At St. Gregory’s, more than 100 volunteers help out throughout the year, Sherman said. “Normally it takes about 75 to do a hosting week, when you add up all the jobs of cooking, overnight hosting, greeting, getting the bed linens washed.”
The average family stayed with Family Promise congregations for nine weeks last year, Olson said.
In Bozeman, Montana, St. James Episcopal Church was the first to sign up to become a host parish with Family Promise of Gallatin Valley, thanks to the impetus of network “founding mother” Deacon Roxanne Klingensmith. “I had been long yearning for us to do something about the homeless in Bozeman. The homeless in Bozeman are still quite invisible.”
It took 18 months to get organized, from recruiting congregations to raising funds and training volunteers, she said.
From its launch in 2006 to April 2013, the interfaith network sheltered almost 100 families, according to its website. Twelve host congregations and 11 partner congregations participate, and 1,500 volunteers have completed a two-hour training required to provide direct guest services.
The idea of helping homeless families particularly attracted people, Klingensmith said. “The reason we knew it would work was because it involved children. When you talk about homeless children, that gets people’s attention.”
St. James hosts families in its former rectory about nine times a year.

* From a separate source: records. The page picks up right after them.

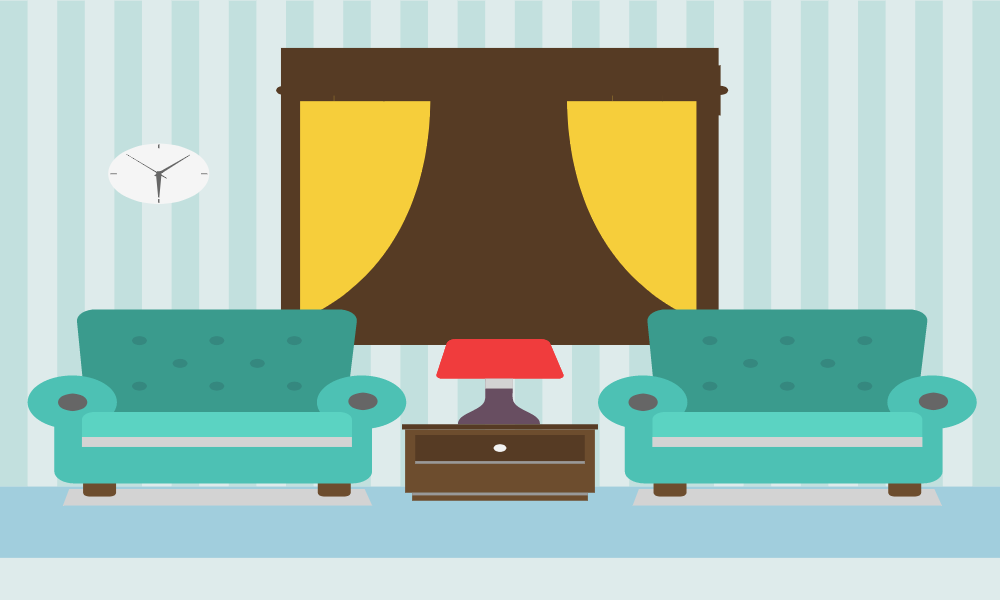
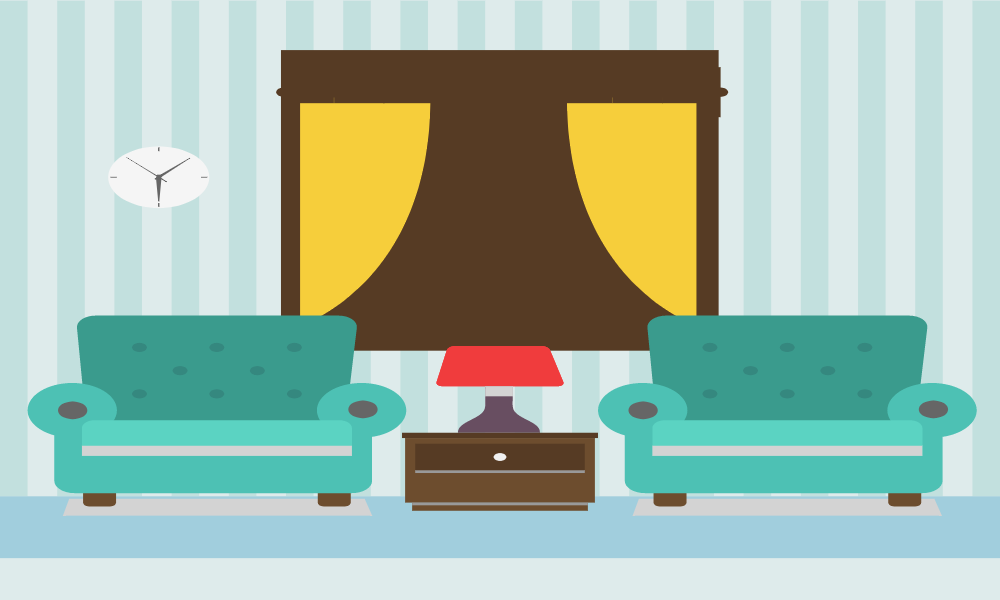
updated css

diff --git a/public/index.html b/public/index.html
@@ -14,36 +14,51 @@
 </head>
 
 <body>
-    <nav role="navigation" clas=".col-12">
-        <div class="logo">
-            <h1>
-                <a href="index.html">bunky</a>
-            </h1>
-        </div>
-        <div class="menu">
-            <a href="dashboard.html">Dashboard</a>
+    <nav role="navigation" class="row">
+        <div class=".col-12">
+            <div class="logo">
+                <h1>
+                    <a href="index.html">bunky</a>
+                </h1>
+            </div>
+            <div class="menu">
+                <a href="dashboard.html">Dashboard</a>
+            </div>
         </div>
     </nav>
-<!-- class=".col-12" -->
-    <main role="main" class="main">
 
-        <div class="couches .col-12">
-            <img src="./imgs/twochairs.jpg" class="chair" alt="two chair image">
-            <h3 class="top-left">connecting people together under one roof</h3>
+    <main role="main" class="main">
+        <div class="row">
+            <div class="couches .col-12">
+                <img src="./imgs/twochairs.jpg" class="chair" alt="two chair image">
+                <h3 class="top-left">connecting people together under one roof</h3>
+            </div>
+        </div>
+
+        <div class="row space">
+
+            <div class=".col-6">
+                <div class="bullets">
+                    <h3>---bunky: finding your perfect roommate---</h3>
+                    <ul>
+                        <li type="square">add their contact information</li>
+                        <li type="square">know what their budget is</li>
+                        <li type="square">understand how many roommates they are open to</li>
+                        <li type="square">take out prospects from your dashboard</li>
+                    </ul>
+                </div>
+            </div>
+
+            <div class=".col-6">
+                <div class="sample">
+                    <p>Use your dashboard to list yourprospects</p>
+                    <img src="./imgs/bunky.png" class="bunky" alt="bunky listing">
+                </div>
+            </div>
 
         </div>
 
-        <div class="space .col-12">
-            <h3>---bunky: finding your perfect roommate---</h3>
-            <p>bunky is a platform to track prospective roommates</p>
-
-            <ul>
-                <li type="square">add their contact information</li>
-                <li type="square">know what their budget is</li>
-                <li type="square">understanding how many roommates they are open too</li>
-                <li type="square">see if they're looking for the right space as your are</li>
-            </ul>
-
+        <div class="start .col-12">
             <p>Click here to try it out!</p>
             <form class="get-started">
                 <button class="homebtn" id="myBtn" type="submit" formaction="dashboard.html">Get Started</button>

diff --git a/public/main.css b/public/main.css
@@ -33,11 +33,11 @@ nav {
 
  h3 {
      position: relative;
-     margin-top: 30px;
+     margin-bottom: 20px;
  }
 
  p {
-     margin-top: 20px;
+     /* margin-top: 20px; */
  }
 
 
@@ -50,7 +50,7 @@ main {
 
 .couches {
     width: 100%;
-    height: 600px; 
+    /* height: 600px;  */
     position: relative;
     text-align: center;
     margin-left: auto;
@@ -68,15 +68,42 @@ main {
 
 
 .space {
-    display: block;
-    position: absolute;
-    height: 500px;
-    margin-left: auto;
+    /* display: inline-block; */
+    position: relative;
+    padding: 20px;
+    /* height: 500px; */
+    /* margin-left: auto;
     margin-right: auto;
     text-align: center;
     right: 0;
+    left: 0; */
+    /* padding-top: 50px; */
+
+}
+
+.bullets {
+    /* border: 1px solid grey; */
+    padding: 20px;
+    border-radius: 8px;
+    width: 50%;
+    margin-left: auto;
+    margin-right: auto;
+
+}
+
+.start{
+    display: block;
+    position: relative;
+    height: 200px;
+    text-align: center;
+    right: 0;
     left: 0;
-    padding-top: 50px;
+}
+
+.sample {
+    margin-top: 20px;
+    padding: 20px;
+    text-align: center;
 
 }
 
@@ -109,6 +136,10 @@ a:link {
 
 a, a:visited, a:hover, a:active {
     color: inherit;
+}
+.bunky {
+    margin-top: 20px;
+    width: 75%;
 }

The families “love it because it’s a home setting and has bedrooms and two full baths and a kitchen and a dining room,” Klingensmith said.
“As far as the congregation, what it’s meant is that they get to be involved up close,” she said. “I think what they do is live out the gospel.”
“This gave them an opportunity to really … bring the love of Christ to people.”
— Sharon Sheridan is an ENS correspondent.